See, here's what we want to avoid at all costs: "Well, same old Tennessee." Because yeah, the talent level still isn't where we want it to be and we're still thin in some dangerous places, especially against a team that likes to run 100 plays a minute. But Butch Jones has been doing everything to convince everyone that isn't the case anymore, and that this program hasn't just stopped digging, but can move forward. We don't have to win to prove that point. We just need to get a little closer.
The news about Tyler Bray and especially Maurice Couch is, if you will, the fever that's crept up over this game. Hopefully it's just a fever and we'll get over it in a few days. Hopefully it doesn't linger and end up costing us a chance to move forward. We'll have to wait and see. For now, all the Vols can do is take another step forward and go play.
Because here's what I also think, and I think many Tennessee fans think it too: Florida is next, and they look beatable. Going down 21-16 to Miami? Even better.
Granted, the Gators have looked beatable this time of year several times before, especially the last two autumns, and since 2005 we've been wrong about that. But again, Butch Jones has a way about him that's made people believe, and already made a tangible impact on this team. I want us and them to go to Gainesville believing we've got a chance to win. And if Oregon decimates us by 40, I don't know how much of that will remain.
I also don't want Justin Worley to struggle so mightily that we spend all of next week talking about whether we need to make a quarterback change instead of how we can upset the mighty Gators. Tennessee will almost certainly trot out its impressive offensive line and its seasoned tailbacks and tell Oregon's defense to come get some. How long will it work, and what will Worley do when the Ducks bring more than we can block to the fight? We're about to find out.

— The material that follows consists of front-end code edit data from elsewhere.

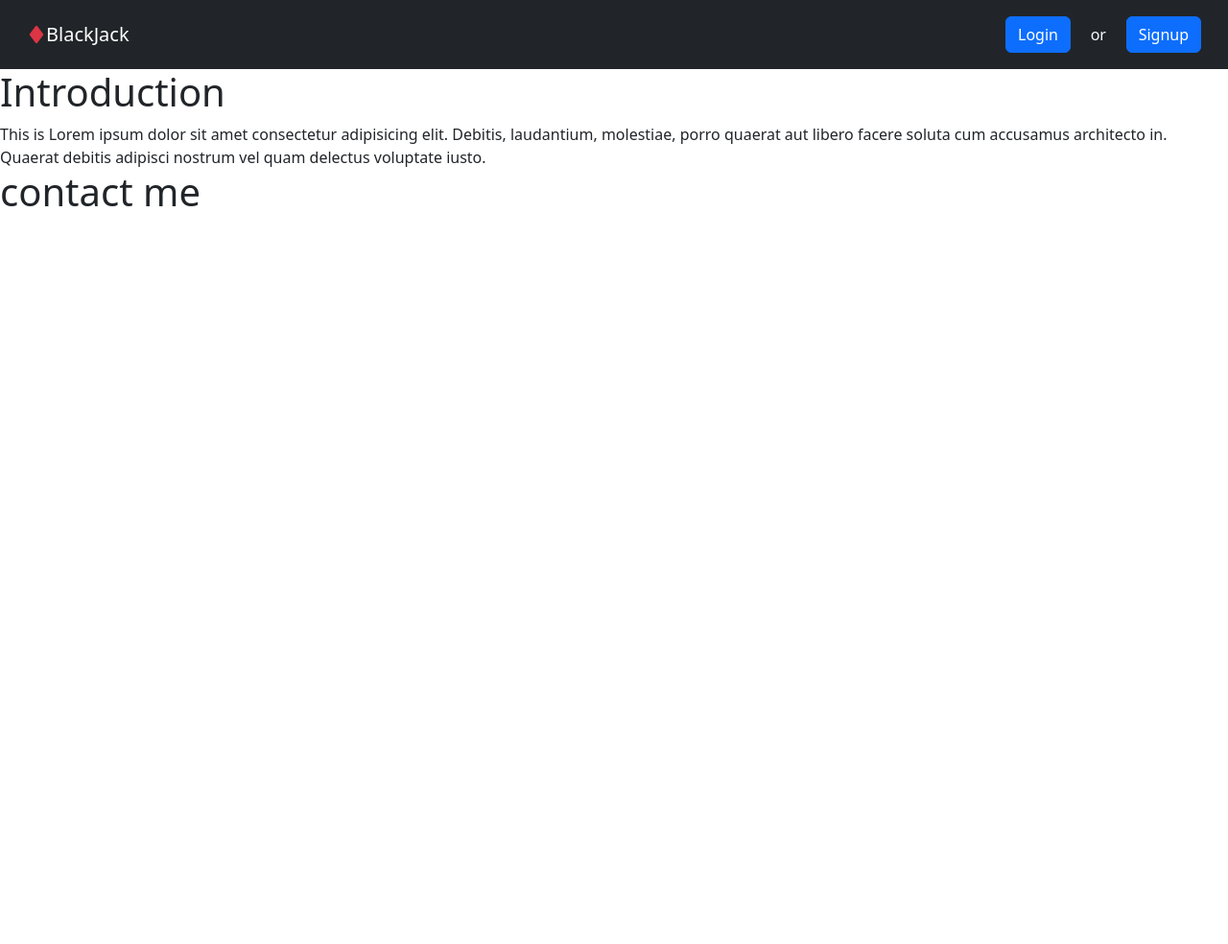
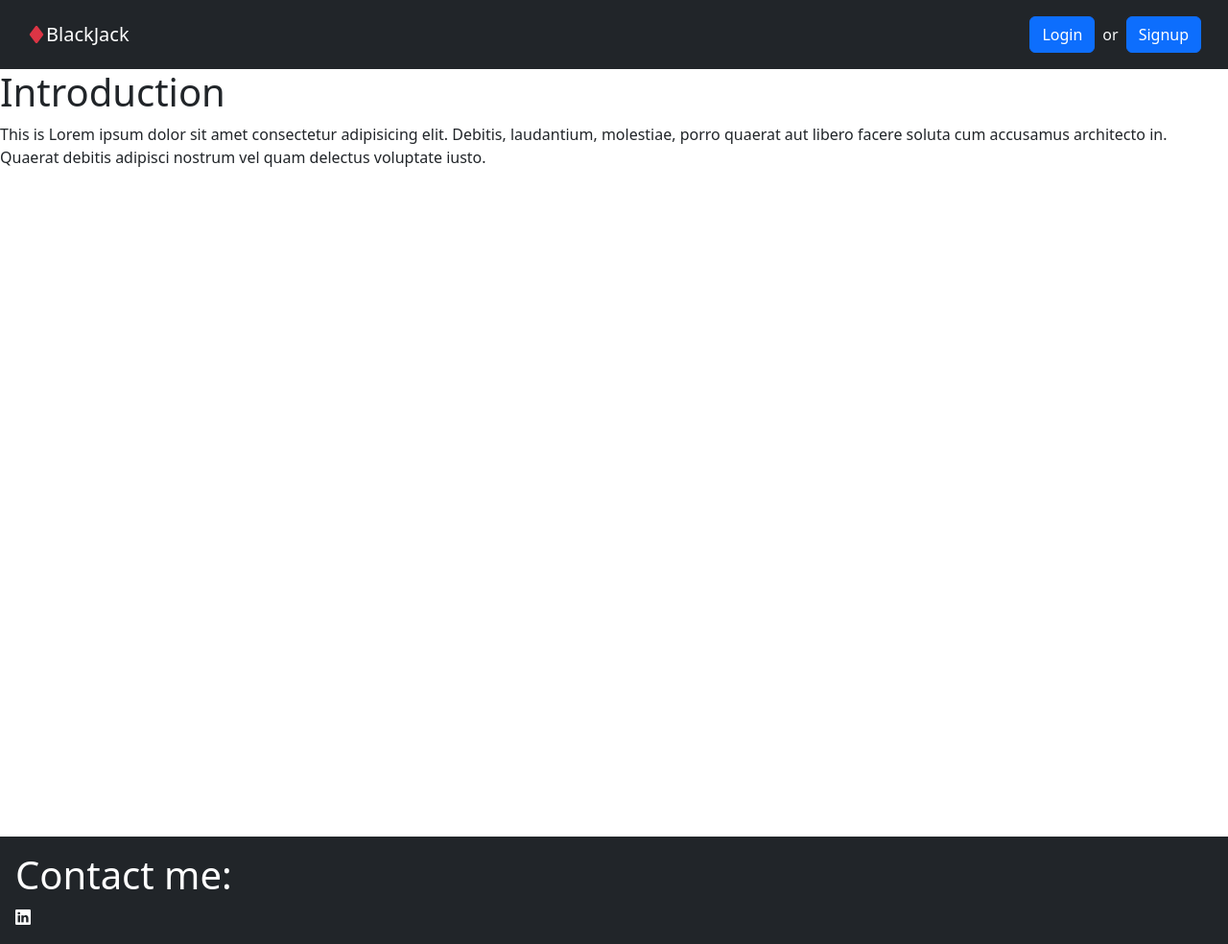
Before and after one commit to hani-2020/BlackJack, a Django app: template templates/home.html in a window 1280 px wide. Shown: the whole page at 96% size. Before the commit the page ends 215 px from the top, so only its background shows below. Run offline with Django 3.2, Linux system fonts and the light colour scheme; the template is opened without the code that fills it, so the values that code supplies are empty.

Commit message:
front-end works

```diff
--- a/templates/base.html
+++ b/templates/base.html
@@ -18,11 +18,11 @@
                     <div>BlackJack</div>
                 </div>
                 {% if not user.is_authenticated %}
-                <ul class="d-flex justify-content-between align-items-center p-0 m-0 col-2" style="list-style: none;">
+                <ul class="d-flex justify-content-evenly align-items-center p-0 m-0" style="list-style: none;">
                     <li>
                         <a href={% url "account_login" %} class="btn btn-primary">Login</a>
                     </li>
-                    <li>or</li>
+                    <li class="mx-2">or</li>
                     <li>
                         <a href={% url "account_signup" %} class="btn btn-primary">Signup</a>
                     </li>
@@ -49,8 +49,9 @@
             </div>
         </nav>
         {% block content %}{% endblock %}
-        <footer>
-            <h1>contact me</h1>
+        <footer class="bg-dark p-3 text-white">
+            <h1>Contact me:</h1>
+            <i class="bi bi-linkedin"></i>
         </footer>
     </body>
 </html>
--- a/templates/home.html
+++ b/templates/home.html
@@ -1,6 +1,6 @@
 {% extends "base.html" %}
 {% block content %}
-<div>
+<div style="height:100vh;">
     <h1>Introduction</h1>
     <div>
         This is Lorem ipsum dolor sit amet consectetur adipisicing elit. Debitis, laudantium, molestiae, porro quaerat
```
Also changed, not shown: refactored.txt (added).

I expect Tennessee to put up a better fight against Oregon this time. It's not because I expect us to play them closer than five touchdowns as much as I expect this team to play hard for its head coach for a change. We are young and learning, and the education we'll receive on Saturday can be valuable down the line if we can learn from it and not regress from it.
And that's the motto all first year head coaches following the guy that got fired will preach: the past is the past, focus on the present, focus on getting better. Tennessee may not beat Oregon, but we can get better on Saturday and give ourselves a chance to beat one of the other big guns on our schedule. You and me and all of us want to move forward, and I think we can leave Saturday's game feeling okay about that even in defeat.
And hey, you never know. Sometimes the seals don't break and your wagon doesn't sink. Sometimes a fever is just a fever and it passes in a few days. Sometimes when you have a moment when your wagon breaks you can fix it right away and move on. Sometimes you can dictate pace with your ground game and play for and make the breaks defensively. Because the longer you play and the better you do, the more you start to think, "Okay, maybe...maybe this time..."
Maybe the Vols will find a way to be there in the end. But even if we don't, we can still show improvement, we can still put the past behind us, and we can still move forward with confidence in Butch Jones. We don't have to beat the game. We just need to make it a little closer.